(PROBLEM DETAILS) Copy every line that contains the string "grid" from the entries below.

Segment Open

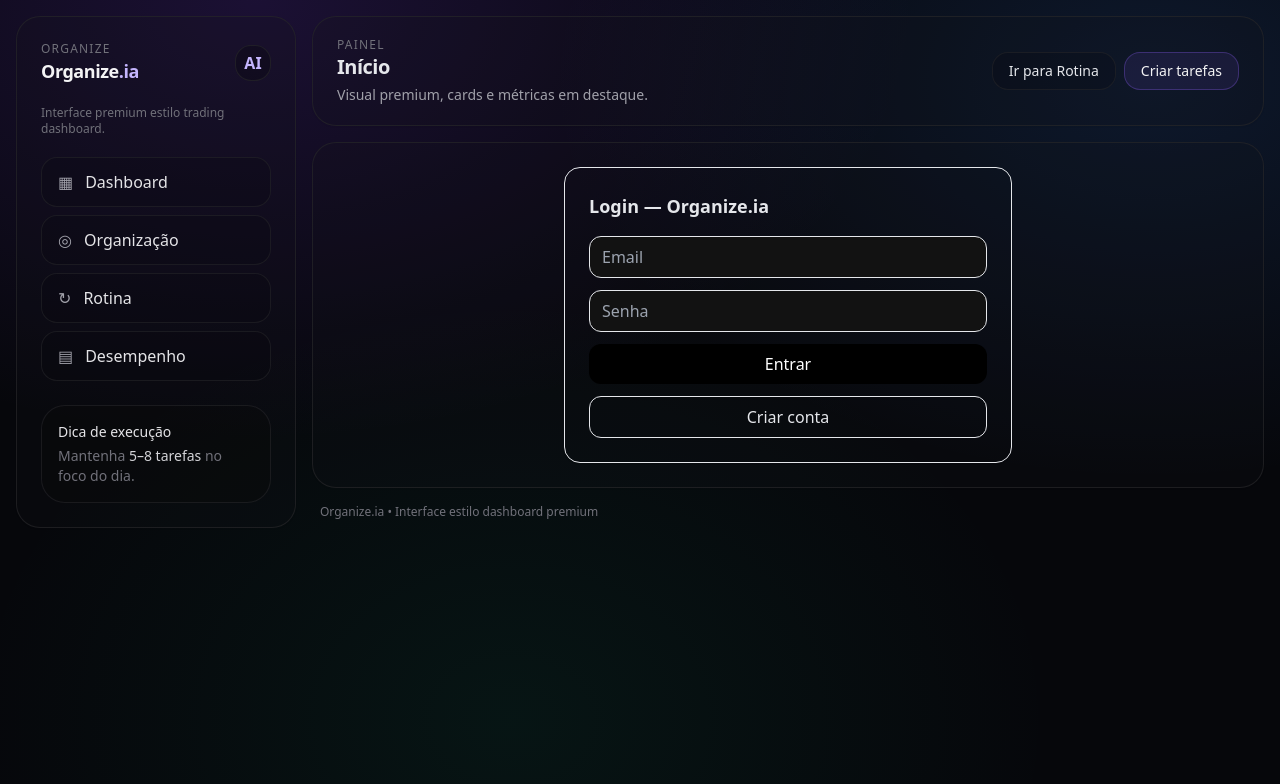
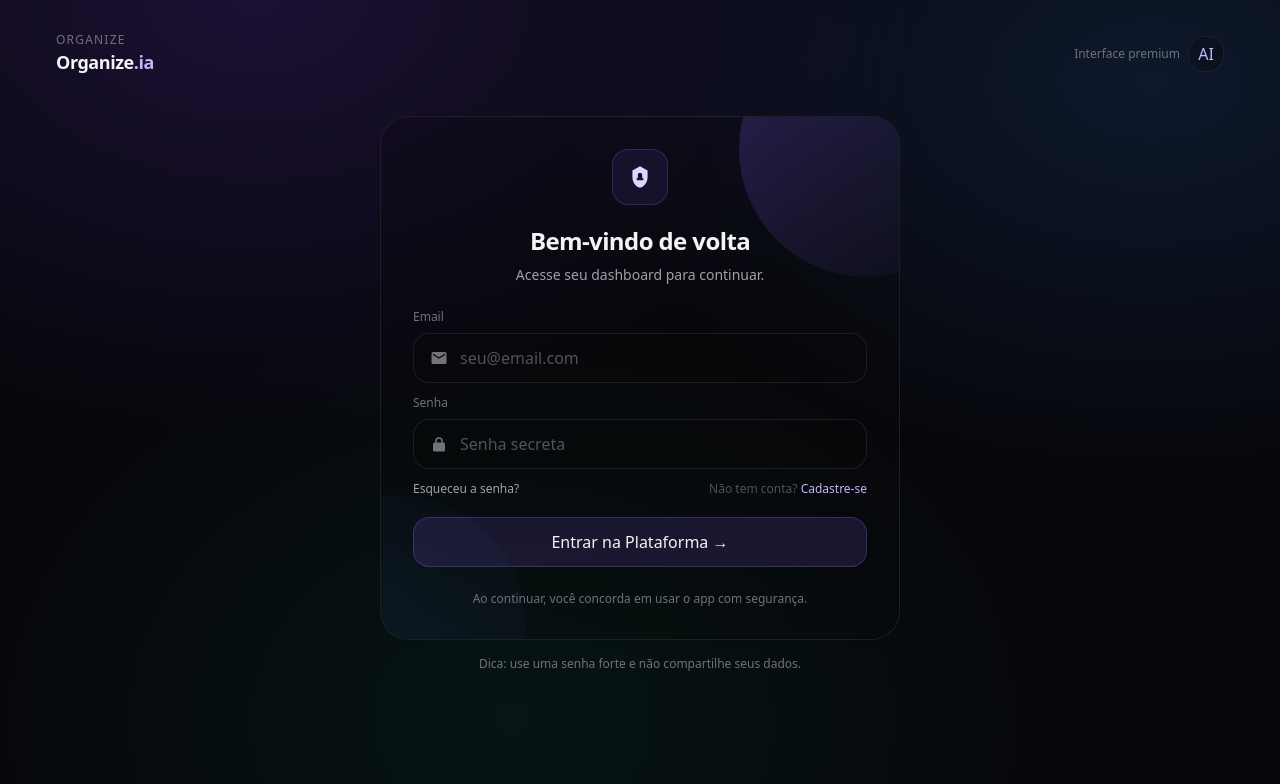
Before and after one commit to Russolokfor/organize-ia-new, a Next.js app: page /login in a window 1280 px wide. Shown: the top 784 px of the page. Built offline with nearby package versions, Linux system fonts and the light colour scheme; no server answers.

Commit message:
fix: login

```diff
--- a/src/app/layout.tsx
+++ b/src/app/layout.tsx
@@ -1,22 +1,27 @@
+// src/app/layout.tsx
+"use client";
+
 import "./globals.css";
-import type { Metadata } from "next";
+import { usePathname } from "next/navigation";
 import Sidebar from "@/components/shell/Sidebar";
 import Topbar from "@/components/shell/Topbar";
 
-export const metadata: Metadata = {
-  title: "Organize.ia",
-  description: "Dashboard premium para organização e execução",
-};
+export default function RootLayout({ children }: { children: React.ReactNode }) {
+  const pathname = usePathname();
 
-export default function RootLayout({ children }: { children: React.ReactNode }) {
+  const isAuthRoute = pathname?.startsWith("/login");
+
   return (
     <html lang="pt-BR" className="dark">
       <body>
+        {/* Rotas de autenticação (login) sem sidebar/topbar */}
+        {isAuthRoute ? (
+          <div className="min-h-screen">{children}</div>
+        ) : (
           <div className="min-h-screen">
             <div className="mx-auto max-w-[1400px] px-4 py-4">
               <div className="grid gap-4 lg:grid-cols-[280px_1fr]">
                 <Sidebar />
-
                 <div className="grid gap-4">
                   <Topbar />
                   <main className="panel p-5 md:p-6">{children}</main>
@@ -27,6 +32,7 @@ export default function RootLayout({ children }: { children: React.ReactNode })
               </div>
             </div>
           </div>
+        )}
       </body>
     </html>
   );
--- a/src/app/login/page.tsx
+++ b/src/app/login/page.tsx
@@ -1,23 +1,83 @@
+// src/app/login/page.tsx
 "use client";
 
-import { useState } from "react";
+import { useMemo, useState } from "react";
+import { useRouter } from "next/navigation";
 import { supabase } from "@/lib/supabaseClient";
-import { useRouter } from "next/navigation";
+
+function IconMail() {
+  return (
+    <svg width="18" height="18" viewBox="0 0 24 24" className="opacity-70">
+      <path
+        fill="currentColor"
+        d="M20 4H4a2 2 0 0 0-2 2v12a2 2 0 0 0 2 2h16a2 2 0 0 0 2-2V6a2 2 0 0 0-2-2m0 4l-8 5l-8-5V6l8 5l8-5z"
+      />
+    </svg>
+  );
+}
+
+function IconLock() {
+  return (
+    <svg width="18" height="18" viewBox="0 0 24 24" className="opacity-70">
+      <path
+        fill="currentColor"
+        d="M12 17a2 2 0 0 0 2-2a2 2 0 1 0-2 2m6-7h-1V8a5 5 0 0 0-10 0v2H6a2 2 0 0 0-2 2v8a2 2 0 0 0 2 2h12a2 2 0 0 0 2-2v-8a2 2 0 0 0-2-2m-3 0H9V8a3 3 0 0 1 6 0z"
+      />
+    </svg>
+  );
+}
+
+function IconShield() {
+  return (
+    <svg width="26" height="26" viewBox="0 0 24 24">
+      <path
+        fill="currentColor"
+        d="M12 2l7 4v6c0 5-3 9-7 10c-4-1-7-5-7-10V6l7-4m0 6a2 2 0 0 0-2 2v3H9v2h6v-2h-1v-3a2 2 0 0 0-2-2Z"
+      />
+    </svg>
+  );
+}
 
 export default function LoginPage() {
   const router = useRouter();
+
+  const [mode, setMode] = useState<"login" | "signup">("login");
   const [email, setEmail] = useState("");
   const [password, setPassword] = useState("");
-  const [mode, setMode] = useState<"login" | "signup">("login");
+
+  const [loading, setLoading] = useState(false);
+
+  const title = useMemo(
+    () => (mode === "login" ? "Bem-vindo de volta" : "Criar sua conta"),
+    [mode]
+  );
+  const subtitle = useMemo(
+    () =>
+      mode === "login"
+        ? "Acesse seu dashboard para continuar."
+        : "Crie sua conta para começar a organizar.",
+    [mode]
+  );
 
   async function handleSubmit(e: React.FormEvent) {
     e.preventDefault();
 
+    if (!email || !password) return;
+
+    setLoading(true);
+    try {
       if (mode === "signup") {
-      await supabase.auth.signUp({ email, password });
+        const { error } = await supabase.auth.signUp({ email, password });
+        if (error) {
+          alert(error.message);
+          return;
+        }
         alert("Conta criada! Agora faça login.");
         setMode("login");
-    } else {
+        setPassword("");
+        return;
+      }
+
       const { error } = await supabase.auth.signInWithPassword({
         email,
         password,
@@ -28,49 +88,178 @@ export default function LoginPage() {
         return;
       }
 
-      router.push("/");
+      router.push("/dashboard");
+    } finally {
+      setLoading(false);
+    }
+  }
+
+  async function handleResetPassword() {
+    if (!email) {
+      alert("Digite seu email primeiro.");
+      return;
+    }
+
+    setLoading(true);
+    try {
+      const { error } = await supabase.auth.resetPasswordForEmail(email, {
+        redirectTo: `${window.location.origin}/login`,
+      });
+
+      if (error) {
+        alert(error.message);
+        return;
+      }
+
+      alert("Te enviei um email para redefinir a senha.");
+    } finally {
+      setLoading(false);
     }
   }
 
   return (
-    <div className="max-w-md mx-auto border rounded-2xl p-6 shadow-sm">
-      <h1 className="text-lg font-semibold">Login — Organize.ia</h1>
+    <div className="min-h-screen">
+      <div className="mx-auto max-w-[1200px] px-4 py-8">
+        {/* Topo simples (sem sidebar) */}
+        <div className="flex items-center justify-between gap-3">
+          <div>
+            <div className="text-xs uppercase tracking-widest text-zinc-500">
+              Organize
+            </div>
+            <div className="text-lg font-semibold tracking-tight">
+              <span className="text-zinc-100">Organize</span>
+              <span className="text-violet-300">.ia</span>
+            </div>
+          </div>
 
-      <form onSubmit={handleSubmit} className="mt-4 space-y-3">
+          <div className="hidden sm:flex items-center gap-2">
+            <span className="text-xs text-zinc-500">Interface premium</span>
+            <span className="h-9 w-9 rounded-2xl border border-zinc-800/70 bg-zinc-950/30 flex items-center justify-center text-violet-300">
+              AI
+            </span>
+          </div>
+        </div>
+
+        {/* Conteúdo */}
+        <div className="mt-10 grid place-items-center">
+          <div className="w-full max-w-[520px]">
+            <div className="relative overflow-hidden rounded-[28px] border border-zinc-800/70 bg-zinc-950/25 shadow-sm">
+              {/* brilho/gradiente do card */}
+              <div className="pointer-events-none absolute -top-24 -right-24 h-64 w-64 rounded-full bg-gradient-to-br from-violet-500/25 to-transparent" />
+              <div className="pointer-events-none absolute -bottom-28 -left-28 h-64 w-64 rounded-full bg-gradient-to-tr from-blue-500/15 to-transparent" />
+
+              <div className="relative p-6 sm:p-8">
+                {/* Ícone topo */}
+                <div className="flex justify-center">
+                  <div className="h-14 w-14 rounded-2xl border border-violet-500/25 bg-violet-500/10 flex items-center justify-center text-violet-200">
+                    <IconShield />
+                  </div>
+                </div>
+
+                <h1 className="mt-5 text-center text-2xl font-semibold tracking-tight text-zinc-100">
+                  {title}
+                </h1>
+                <p className="mt-2 text-center text-sm text-zinc-400">
+                  {subtitle}
+                </p>
+
+                <form onSubmit={handleSubmit} className="mt-6 grid gap-3">
+                  <label className="grid gap-2">
+                    <span className="text-xs text-zinc-500">Email</span>
+                    <div className="flex items-center gap-3 rounded-2xl border border-zinc-800/70 bg-zinc-950/35 px-4 py-3 focus-within:border-violet-500/40">
+                      <span className="text-zinc-400">
+                        <IconMail />
+                      </span>
                       <input
-          className="w-full border rounded-xl px-3 py-2"
-          placeholder="Email"
+                        className="w-full bg-transparent outline-none text-zinc-100 placeholder:text-zinc-600"
+                        placeholder="seu@email.com"
                         type="email"
                         value={email}
                         onChange={(e) => setEmail(e.target.value)}
                         required
+                        autoComplete="email"
                       />
+                    </div>
+                  </label>
 
+                  <label className="grid gap-2">
+                    <span className="text-xs text-zinc-500">Senha</span>
+                    <div className="flex items-center gap-3 rounded-2xl border border-zinc-800/70 bg-zinc-950/35 px-4 py-3 focus-within:border-violet-500/40">
+                      <span className="text-zinc-400">
+                        <IconLock />
+                      </span>
                       <input
-          className="w-full border rounded-xl px-3 py-2"
-          placeholder="Senha"
+                        className="w-full bg-transparent outline-none text-zinc-100 placeholder:text-zinc-600"
+                        placeholder="Senha secreta"
                         type="password"
                         value={password}
                         onChange={(e) => setPassword(e.target.value)}
                         required
+                        autoComplete={
+                          mode === "login" ? "current-password" : "new-password"
+                        }
                       />
+                    </div>
+                  </label>
 
-        <button className="w-full bg-black text-white rounded-xl py-2">
-          {mode === "login" ? "Entrar" : "Criar conta"}
+                  {/* Ações secundárias */}
+                  <div className="flex items-center justify-between gap-2">
+                    <button
+                      type="button"
+                      onClick={handleResetPassword}
+                      disabled={loading}
+                      className="text-xs text-zinc-400 hover:text-zinc-200 transition"
+                    >
+                      Esqueceu a senha?
                     </button>
 
+                    <span className="text-xs text-zinc-600">
+                      {mode === "login" ? "Não tem conta?" : "Já tem conta?"}{" "}
                       <button
                         type="button"
                         onClick={() =>
                           setMode(mode === "login" ? "signup" : "login")
                         }
-          className="w-full border rounded-xl py-2"
+                        disabled={loading}
+                        className="text-violet-300 hover:text-violet-200 transition font-medium"
                       >
-          {mode === "login"
-            ? "Criar conta"
-            : "Já tenho conta"}
+                        {mode === "login" ? "Cadastre-se" : "Entrar"}
                       </button>
+                    </span>
+                  </div>
+
+                  {/* Botão principal */}
+                  <button
+                    disabled={loading}
+                    className={[
+                      "mt-2 w-full rounded-2xl py-3 font-medium text-zinc-100 transition",
+                      "border border-violet-500/30 bg-violet-500/15 hover:bg-violet-500/20",
+                      "shadow-sm",
+                      loading ? "opacity-70 cursor-not-allowed" : "",
+                    ].join(" ")}
+                  >
+                    {loading
+                      ? "Processando..."
+                      : mode === "login"
+                      ? "Entrar na Plataforma →"
+                      : "Criar conta →"}
+                  </button>
+
+                  {/* Rodapé do card */}
+                  <div className="mt-3 text-center text-xs text-zinc-500">
+                    Ao continuar, você concorda em usar o app com segurança.
+                  </div>
                 </form>
+              </div>
+            </div>
+
+            {/* nota embaixo */}
+            <div className="mt-4 text-center text-xs text-zinc-500">
+              Dica: use uma senha forte e não compartilhe seus dados.
+            </div>
+          </div>
+        </div>
+      </div>
     </div>
   );
 }
```
Lines whose indentation alone changed are shown as unchanged.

Segment Closed

(YOUR SOLUTION)
               <div className="grid gap-4 lg:grid-cols-[280px_1fr]">
                 <div className="grid gap-4">
+        <div className="mt-10 grid place-items-center">
+                <form onSubmit={handleSubmit} className="mt-6 grid gap-3">
+                  <label className="grid gap-2">
+                  <label className="grid gap-2">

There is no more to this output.